> [DESCRIPTION OF THE TASK]:
Repeat the data exactly as it stands.

EXTRACTED ENTRIES below:

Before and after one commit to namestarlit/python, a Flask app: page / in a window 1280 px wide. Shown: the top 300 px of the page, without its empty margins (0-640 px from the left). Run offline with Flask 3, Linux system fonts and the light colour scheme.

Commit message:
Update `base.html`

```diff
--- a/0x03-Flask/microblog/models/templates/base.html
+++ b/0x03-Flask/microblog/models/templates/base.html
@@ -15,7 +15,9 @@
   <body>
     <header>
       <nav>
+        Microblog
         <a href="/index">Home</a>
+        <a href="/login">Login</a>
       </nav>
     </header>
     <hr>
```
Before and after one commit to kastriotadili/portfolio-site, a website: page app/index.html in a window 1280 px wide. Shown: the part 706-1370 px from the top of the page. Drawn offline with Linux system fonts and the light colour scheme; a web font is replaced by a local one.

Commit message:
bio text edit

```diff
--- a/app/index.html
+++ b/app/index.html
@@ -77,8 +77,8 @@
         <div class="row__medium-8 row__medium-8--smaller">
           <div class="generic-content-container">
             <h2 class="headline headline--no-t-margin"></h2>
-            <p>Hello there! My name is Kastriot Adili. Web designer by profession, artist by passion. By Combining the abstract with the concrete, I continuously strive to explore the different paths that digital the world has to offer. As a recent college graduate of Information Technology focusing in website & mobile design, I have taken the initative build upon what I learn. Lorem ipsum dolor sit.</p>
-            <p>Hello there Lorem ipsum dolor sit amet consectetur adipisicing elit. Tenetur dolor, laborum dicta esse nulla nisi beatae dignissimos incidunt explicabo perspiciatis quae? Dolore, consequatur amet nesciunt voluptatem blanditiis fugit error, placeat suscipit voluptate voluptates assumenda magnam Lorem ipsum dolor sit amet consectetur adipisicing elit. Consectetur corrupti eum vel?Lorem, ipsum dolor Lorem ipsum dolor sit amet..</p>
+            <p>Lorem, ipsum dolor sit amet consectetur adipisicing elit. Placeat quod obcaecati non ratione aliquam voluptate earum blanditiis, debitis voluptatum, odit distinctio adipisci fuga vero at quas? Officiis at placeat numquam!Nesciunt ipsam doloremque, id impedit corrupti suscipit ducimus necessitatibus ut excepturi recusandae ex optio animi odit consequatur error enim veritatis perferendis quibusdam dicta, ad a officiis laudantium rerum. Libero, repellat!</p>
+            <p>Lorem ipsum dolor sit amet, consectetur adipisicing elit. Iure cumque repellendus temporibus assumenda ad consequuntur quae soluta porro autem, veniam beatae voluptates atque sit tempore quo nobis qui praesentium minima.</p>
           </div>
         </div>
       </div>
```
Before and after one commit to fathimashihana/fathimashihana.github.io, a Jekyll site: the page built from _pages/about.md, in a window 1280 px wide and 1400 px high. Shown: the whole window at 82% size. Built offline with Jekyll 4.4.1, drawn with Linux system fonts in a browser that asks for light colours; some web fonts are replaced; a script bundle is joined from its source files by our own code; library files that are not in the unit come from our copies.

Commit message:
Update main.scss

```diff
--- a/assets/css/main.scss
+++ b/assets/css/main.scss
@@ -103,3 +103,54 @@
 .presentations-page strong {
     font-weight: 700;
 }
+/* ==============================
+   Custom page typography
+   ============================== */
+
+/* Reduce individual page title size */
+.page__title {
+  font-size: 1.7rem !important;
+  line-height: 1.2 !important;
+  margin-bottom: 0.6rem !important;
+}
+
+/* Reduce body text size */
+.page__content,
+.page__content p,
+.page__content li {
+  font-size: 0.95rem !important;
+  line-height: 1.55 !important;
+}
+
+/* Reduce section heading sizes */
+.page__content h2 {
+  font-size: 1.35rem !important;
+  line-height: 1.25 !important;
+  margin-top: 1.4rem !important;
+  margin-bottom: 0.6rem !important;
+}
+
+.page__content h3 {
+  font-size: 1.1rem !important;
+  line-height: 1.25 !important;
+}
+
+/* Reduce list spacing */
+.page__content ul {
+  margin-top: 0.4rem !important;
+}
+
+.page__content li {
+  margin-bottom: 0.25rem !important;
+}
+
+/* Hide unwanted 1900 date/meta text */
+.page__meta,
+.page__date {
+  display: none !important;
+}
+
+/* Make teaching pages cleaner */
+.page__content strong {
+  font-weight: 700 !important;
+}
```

End of EXTRACTED ENTRIES.

> [ANSWER SECTION]:
Before and after one commit to namestarlit/python, a Flask app: page / in a window 1280 px wide. Shown: the top 300 px of the page, without its empty margins (0-640 px from the left). Run offline with Flask 3, Linux system fonts and the light colour scheme.

Commit message:
Update `base.html`

```diff
--- a/0x03-Flask/microblog/models/templates/base.html
+++ b/0x03-Flask/microblog/models/templates/base.html
@@ -15,7 +15,9 @@
   <body>
     <header>
       <nav>
+        Microblog
         <a href="/index">Home</a>
+        <a href="/login">Login</a>
       </nav>
     </header>
     <hr>
```
Before and after one commit to kastriotadili/portfolio-site, a website: page app/index.html in a window 1280 px wide. Shown: the part 706-1370 px from the top of the page. Drawn offline with Linux system fonts and the light colour scheme; a web font is replaced by a local one.

Commit message:
bio text edit

```diff
--- a/app/index.html
+++ b/app/index.html
@@ -77,8 +77,8 @@
         <div class="row__medium-8 row__medium-8--smaller">
           <div class="generic-content-container">
             <h2 class="headline headline--no-t-margin"></h2>
-            <p>Hello there! My name is Kastriot Adili. Web designer by profession, artist by passion. By Combining the abstract with the concrete, I continuously strive to explore the different paths that digital the world has to offer. As a recent college graduate of Information Technology focusing in website & mobile design, I have taken the initative build upon what I learn. Lorem ipsum dolor sit.</p>
-            <p>Hello there Lorem ipsum dolor sit amet consectetur adipisicing elit. Tenetur dolor, laborum dicta esse nulla nisi beatae dignissimos incidunt explicabo perspiciatis quae? Dolore, consequatur amet nesciunt voluptatem blanditiis fugit error, placeat suscipit voluptate voluptates assumenda magnam Lorem ipsum dolor sit amet consectetur adipisicing elit. Consectetur corrupti eum vel?Lorem, ipsum dolor Lorem ipsum dolor sit amet..</p>
+            <p>Lorem, ipsum dolor sit amet consectetur adipisicing elit. Placeat quod obcaecati non ratione aliquam voluptate earum blanditiis, debitis voluptatum, odit distinctio adipisci fuga vero at quas? Officiis at placeat numquam!Nesciunt ipsam doloremque, id impedit corrupti suscipit ducimus necessitatibus ut excepturi recusandae ex optio animi odit consequatur error enim veritatis perferendis quibusdam dicta, ad a officiis laudantium rerum. Libero, repellat!</p>
+            <p>Lorem ipsum dolor sit amet, consectetur adipisicing elit. Iure cumque repellendus temporibus assumenda ad consequuntur quae soluta porro autem, veniam beatae voluptates atque sit tempore quo nobis qui praesentium minima.</p>
           </div>
         </div>
       </div>
```
Before and after one commit to fathimashihana/fathimashihana.github.io, a Jekyll site: the page built from _pages/about.md, in a window 1280 px wide and 1400 px high. Shown: the whole window at 82% size. Built offline with Jekyll 4.4.1, drawn with Linux system fonts in a browser that asks for light colours; some web fonts are replaced; a script bundle is joined from its source files by our own code; library files that are not in the unit come from our copies.

Commit message:
Update main.scss

```diff
--- a/assets/css/main.scss
+++ b/assets/css/main.scss
@@ -103,3 +103,54 @@
 .presentations-page strong {
     font-weight: 700;
 }
+/* ==============================
+   Custom page typography
+   ============================== */
+
+/* Reduce individual page title size */
+.page__title {
+  font-size: 1.7rem !important;
+  line-height: 1.2 !important;
+  margin-bottom: 0.6rem !important;
+}
+
+/* Reduce body text size */
+.page__content,
+.page__content p,
+.page__content li {
+  font-size: 0.95rem !important;
+  line-height: 1.55 !important;
+}
+
+/* Reduce section heading sizes */
+.page__content h2 {
+  font-size: 1.35rem !important;
+  line-height: 1.25 !important;
+  margin-top: 1.4rem !important;
+  margin-bottom: 0.6rem !important;
+}
+
+.page__content h3 {
+  font-size: 1.1rem !important;
+  line-height: 1.25 !important;
+}
+
+/* Reduce list spacing */
+.page__content ul {
+  margin-top: 0.4rem !important;
+}
+
+.page__content li {
+  margin-bottom: 0.25rem !important;
+}
+
+/* Hide unwanted 1900 date/meta text */
+.page__meta,
+.page__date {
+  display: none !important;
+}
+
+/* Make teaching pages cleaner */
+.page__content strong {
+  font-weight: 700 !important;
+}
```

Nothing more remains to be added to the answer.